SUPPLIED DATA:
== Segment start ==
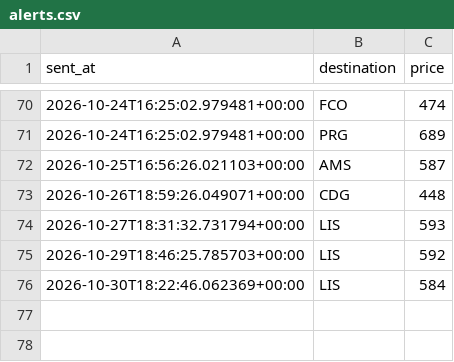
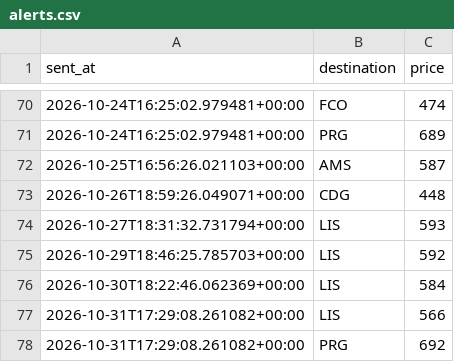
Before and after one commit to abhish05-prog/flight-tracker, a CSV file: data/alerts.csv, drawn as a sheet; only a part is shown, gaps mark what is left out; the diff names each change by its address in the sheet, - before the commit and + after, or states it on an @@ line.

```diff
--- a/data/alerts.csv
+++ b/data/alerts.csv
+row 77: 2026-10-31T17:29:08.261082+00:00 | LIS | 566
+row 78: 2026-10-31T17:29:08.261082+00:00 | PRG | 692
```
Also changed, not shown: data/history.csv, 2 other files.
== Segment end ==
TASK INSTRUCTIONS:
Everything in the entries except the pictures should be returned exactly as given.

EXERCISE RESPONSE:
Before and after one commit to abhish05-prog/flight-tracker, a CSV file: data/alerts.csv, drawn as a sheet; only a part is shown, gaps mark what is left out; the diff names each change by its address in the sheet, - before the commit and + after, or states it on an @@ line.

```diff
--- a/data/alerts.csv
+++ b/data/alerts.csv
+row 77: 2026-10-31T17:29:08.261082+00:00 | LIS | 566
+row 78: 2026-10-31T17:29:08.261082+00:00 | PRG | 692
```
Also changed, not shown: data/history.csv, 2 other files.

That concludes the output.